For all the technological changes within schools in recent years, Bring Your Own Device (BYOD) is arguably having the biggest pedagogical impact. Here Martin Hughes explores some of the issues to consider.
Many schools have a blend of school-owned and student-owned devices. Some have a ‘managed choice’ approach, where options are constrained for consistency/management, while others have a ‘bring anything’ approach. Regardless of approach, however, the core business remains teaching and learning.
One of the things I love about my role is working with schools to align strategic direction with the power of technology, to significantly impact learning outcomes for everyone. Much of the significant progress schools have made in recent years has been due to the innovation, hard work and willingness to share of an increasing number of our teachers.
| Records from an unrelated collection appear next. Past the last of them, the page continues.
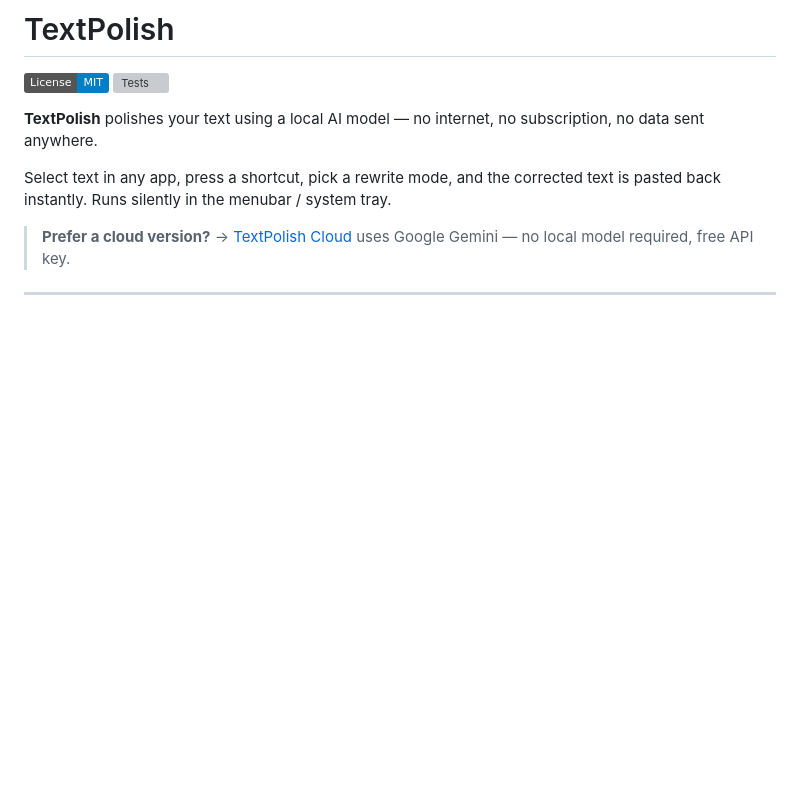
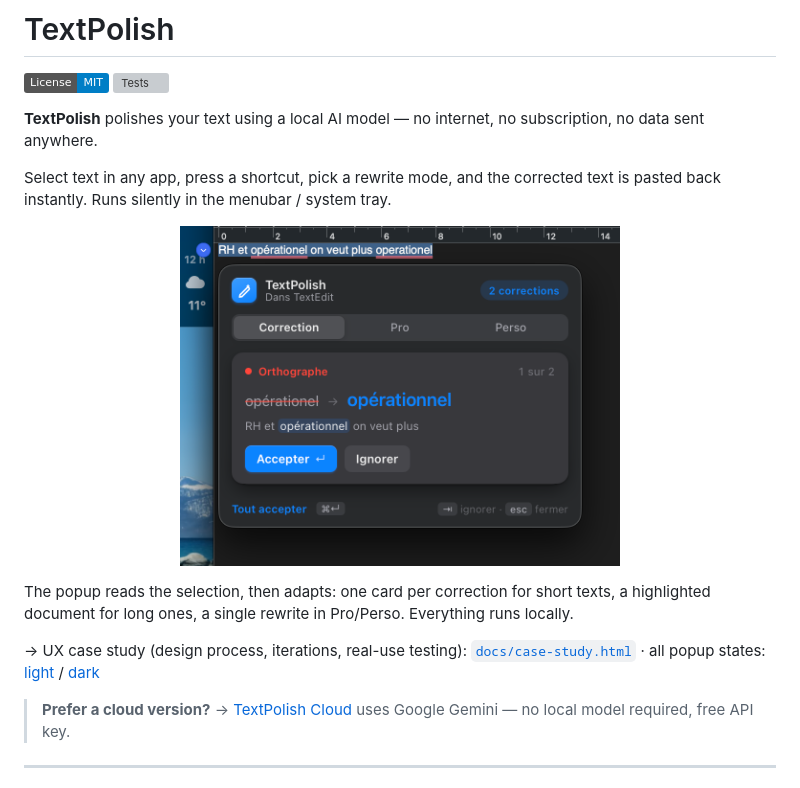
Before and after one commit to Enguerrand-Roques/textpolish, a Markdown page: README.md, the part around the change. GitHub-like rendering; pictures changed too: docs/screenshots/popup-card-dark.png (added); badges without logos; blank space fills up the shorter version; grey boxes are pictures that could not be loaded.

Commit message:
docs: add UX case study and real screenshots of the redesigned popup
Co-Authored-By: Claude Opus 5.5 <noreply@anthropic.com>

```diff
--- a/README.md
+++ b/README.md
@@ -7,8 +7,13 @@
 
 Select text in any app, press a shortcut, pick a rewrite mode, and the corrected text is pasted back instantly. Runs silently in the menubar / system tray.
 
-<!-- demo.gif: record with Kap (https://getkap.co) — select text, Cmd+Option+G, click Pro, watch paste -->
-<!-- ![TextPolish demo](demo.gif) -->
+<p align="center">
+  <img src="docs/screenshots/popup-card-dark.png" width="440" alt="TextPolish popup under a selected sentence in TextEdit, suggesting opérationel → opérationnel with Accept and Ignore buttons">
+</p>
+
+The popup reads the selection, then adapts: one card per correction for short texts, a highlighted document for long ones, a single rewrite in Pro/Perso. Everything runs locally.
+
+→ UX case study (design process, iterations, real-use testing): [`docs/case-study.html`](docs/case-study.html) · all popup states: [light](docs/screenshots/all-states-light.png) / [dark](docs/screenshots/all-states-dark.png)
 
 > **Prefer a cloud version?** → [TextPolish Cloud](https://github.com/Enguerrand-Roques/textpolish-cloud) uses Google Gemini — no local model required, free API key.
 
```
Also changed, not shown: HANDOFF.md (+9 -0 lines), docs/screenshots/all-states-dark.png (added), docs/screenshots/all-states-light.png (added), docs/screenshots/popup-document-dark.png (added), docs/screenshots/popup-pro-dark.png (added), 1 other file.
Many of the successful strategies are largely free and are dependent on people, planning and policies, not on buying more/better devices.
Here I’d like to highlight some of these strategies, so that we can all continue to learn from the success of others.
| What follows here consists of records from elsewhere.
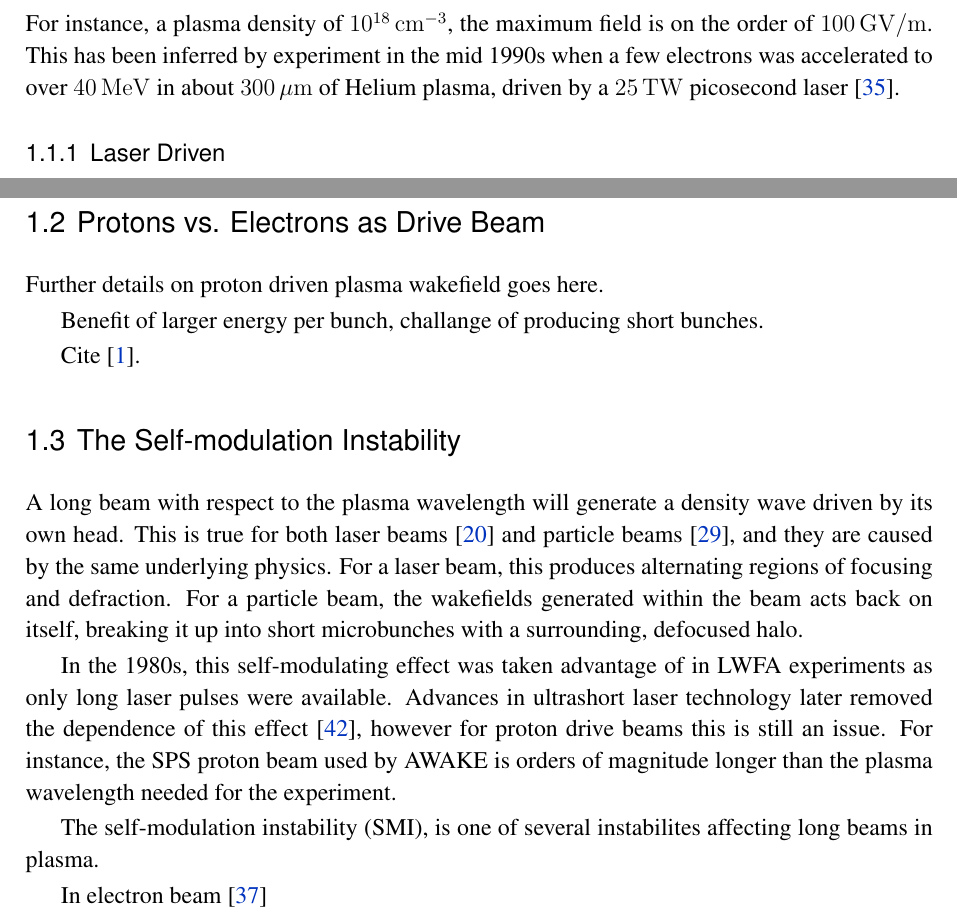
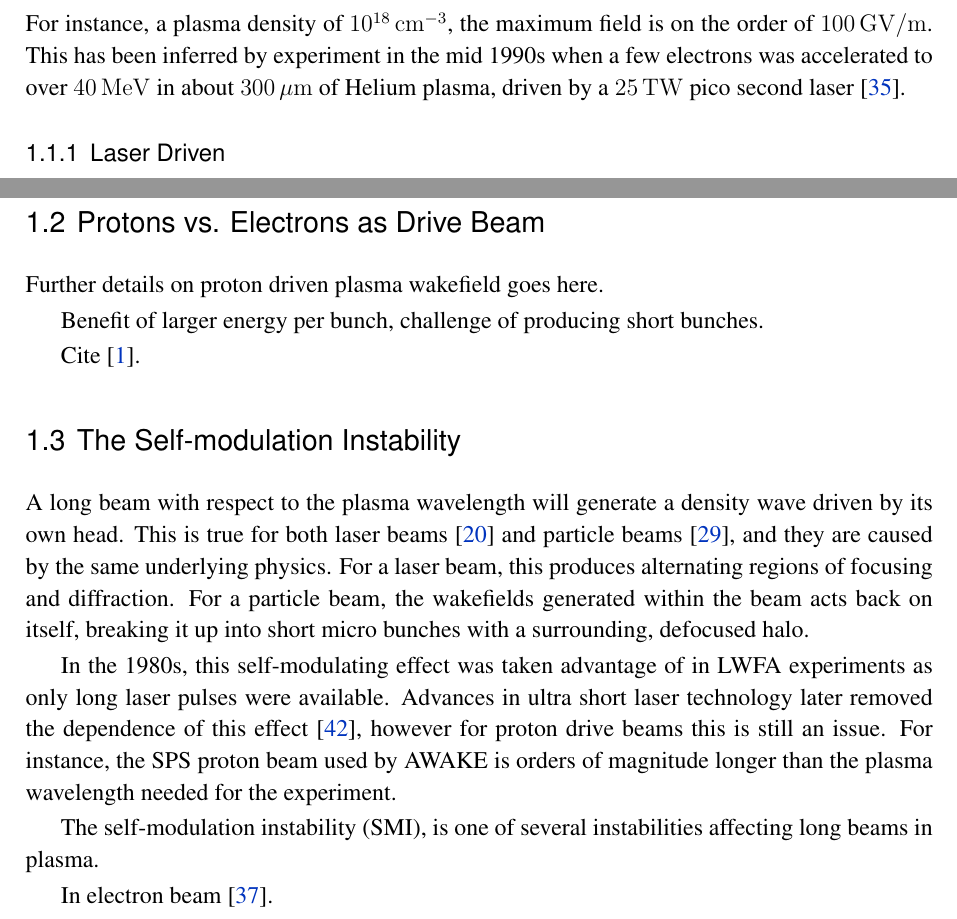
Before and after one commit to vkbo/PhD-Thesis, a LaTeX thesis (Tex/PhD.tex, which reads Tex/chapters/chIntroduction.tex): two parts of pages 12 and 13 of 66, joined at a grey line, cut so that both start at the same text. Compiled offline with pdfLaTeX.

Commit message:
Some minor fixes and spellings

```diff
--- a/Tex/chapters/chIntroduction.tex
+++ b/Tex/chapters/chIntroduction.tex
@@ -28,7 +28,6 @@ where $n_{0}$ is the initial plasma electron density, $e$ is the elementary char
 \begin{figure}[hbt]
     \centering
     \includegraphics[width=0.70\linewidth,trim={0mm 0mm 0mm 0mm},clip]{figures/dummy}
-    \caption{\label{Fig:PWFA:Example}
-        An example figure showing the wakefields produced by a particle drive beam.}
+    \caption{\label{Fig:PWFA:Example} An example figure showing the wakefields produced by a particle drive beam.}
 \end{figure}
 
@@ -36,7 +35,7 @@ Plasmas can sustain accelerating electric fields on the order of the nonrelativi
 \begin{equation}
     E_{\mathrm{WB}} = \frac{m_{e} c \omega_{pe}}{e}. \label{EQ:EWB}
 \end{equation}
-For instance, a plasma density of $10^{18}\unit{cm}^{-3}$, the maximum field is on the order of $100\unit{GV/m}$. This has been inferred by experiment in the mid 1990s when a few electrons was accelerated to over $40\unit{MeV}$ in about $300\unit{\mu m}$ of Helium plasma, driven by a $25\unit{TW}$ picosecond laser \cite{modena:1995}.
+For instance, a plasma density of $10^{18}\unit{cm}^{-3}$, the maximum field is on the order of $100\unit{GV/m}$. This has been inferred by experiment in the mid 1990s when a few electrons was accelerated to over $40\unit{MeV}$ in about $300\unit{\mu m}$ of Helium plasma, driven by a $25\unit{TW}$ pico second laser \cite{modena:1995}.
 
 % Add some more historical information. How usable were the two techniques?
 
@@ -79,7 +78,7 @@ Text
 
 Further details on proton driven plasma wakefield goes here.
 
-Benefit of larger energy per bunch, challange of producing short bunches.
+Benefit of larger energy per bunch, challenge of producing short bunches.
 
 Cite \cite{adli:2016a}.
 
@@ -87,15 +86,15 @@ Cite \cite{adli:2016a}.
 \section{The Self-modulation Instability}
 \label{Int:SMI}
 
-A long beam with respect to the plasma wavelength will generate a density wave driven by its own head. This is true for both laser beams \cite{esarey:1994} and particle beams \cite{kumar:2010}, and they are caused by the same underlying physics. For a laser beam, this produces alternating regions of focusing and defraction. For a particle beam, the wakefields generated within the beam acts back on itself, breaking it up into short microbunches with a surrounding, defocused halo.
+A long beam with respect to the plasma wavelength will generate a density wave driven by its own head. This is true for both laser beams \cite{esarey:1994} and particle beams \cite{kumar:2010}, and they are caused by the same underlying physics. For a laser beam, this produces alternating regions of focusing and diffraction. For a particle beam, the wakefields generated within the beam acts back on itself, breaking it up into short micro bunches with a surrounding, defocused halo.
 
-In the 1980s, this self-modulating effect was taken advantage of in LWFA experiments as only long laser pulses were available. Advances in ultrashort laser technology later removed the dependence of this effect \cite{pukhov:2002}, however for proton drive beams this is still an issue. For instance, the SPS proton beam used by AWAKE is orders of magnitude longer than the plasma wavelength needed for the experiment.
+In the 1980s, this self-modulating effect was taken advantage of in LWFA experiments as only long laser pulses were available. Advances in ultra short laser technology later removed the dependence of this effect \cite{pukhov:2002}, however for proton drive beams this is still an issue. For instance, the SPS proton beam used by AWAKE is orders of magnitude longer than the plasma wavelength needed for the experiment.
 
-The self-modulation instability (SMI), is one of several instabilites affecting long beams in plasma.
+The self-modulation instability (SMI), is one of several instabilities affecting long beams in plasma.
 
 % To add: Phase velocity of SMI WF. Two-stream and hosing.
 
-In electron beam \cite{muggli:2014}
+In electron beam \cite{muggli:2014}.
 
 % ================================================================================================ %
 \section{Numerical Simulations of PWFA}
```
Also changed, not shown: Tex/PhD.tex (+1 -2 lines), Tex/chapters/chWakefield.tex (+1 -2 lines), Tex/PhD.pdf, Tex/chapters/chIntroduction.tex (2 more changed lines), 1 other file.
Do’s: Identifying some strategies that work
- Leaders who lead by example – I see the greatest success in schools where leaders embrace and use ICT effectively and creatively for the betterment of the whole school.
- ICT is used to support and enhance other professional learning programmes within the school.
- Teachers first, technology last – all teachers must be comfortable and confident with using technology, before engaging with BYOD.
- Well structured, differentiated, scaffolded learning experiences for students and teachers that include feedback.
- Less is more – less screen time and fewer, better apps.
- Easy access to fast, reliable, and stable Wi-Fi.
- Consistent and empathetic student usernames and passwords.
- Consistent user experience, regardless of location, OS or device.
- Consistent vocabulary and strategies across the school, such as SAMR model, and school inquiry model.
- Specific descriptors of what success does and doesn’t look like.
- Learner-driven decision making
- Technology encouraging the ‘best’ behaviours – it’s so much easier to focus on human behaviours rather than results, which can be vague and hard to quantify.
- An inclusive approach, so that support staff, BoT members and parents develop their understanding of how best to use ICT.
Don’ts: Avoiding strategies that don’t work
- Too many options around tools, devices, apps, storage locations, passwords, emails, document formats, resources, etc.
- Inconsistent look and feel between devices and locations, leading to low expectations of teachers, students and devices.
- Open-ended, research-based tasks with minimal structure and, therefore, low expectations.
- Technology-driven decision making.
- Technology encouraging the worst behaviours.
- ‘Trickle down’ professional learning – when the wisdom and experience of the more confident teacher is expected to magically migrate throughout the staffroom. Plus, the belief that ‘kids will teach the teachers’.
Bringing your own device … or distraction?
Can you quickly and easily tell the difference? Three questions that might help:
- Teacher: Are you substituting or redefining the task? (SAMR model)
- Teacher: Where in this learning experience are you differentiating, feeding back/forward and scaffolding the tasks?
- Student: Why are you using a device? What are you learning? Why are you learning it? How will you know when you have learnt it?
“If you keep on doing what you’ve always done you’ll keep on getting what you’ve always got”, so the saying goes.
This used to be true when we lived in linear times. However, we’re now living very much in exponential times. If we keep on doing what we’ve always done, we will actually get worse results than before, because the divergence between how we’re working in schools and how the world is continuing to change exponentially, is rapidly increasing.
Term 4 is arguably the best time to be reflecting on strategies that have worked and on those that might need further development. Feel free to use the review tools (3ml.nz/school-review-tools/) to scope out where your school currently sits and from there look at how you can create strategies that are meaningful, memorable and motivating for all of your learners.
Martin Hughes from 3M Learning delivers professional learning experiences that are meaningful, memorable and motivating. Contact firstname.lastname@example.org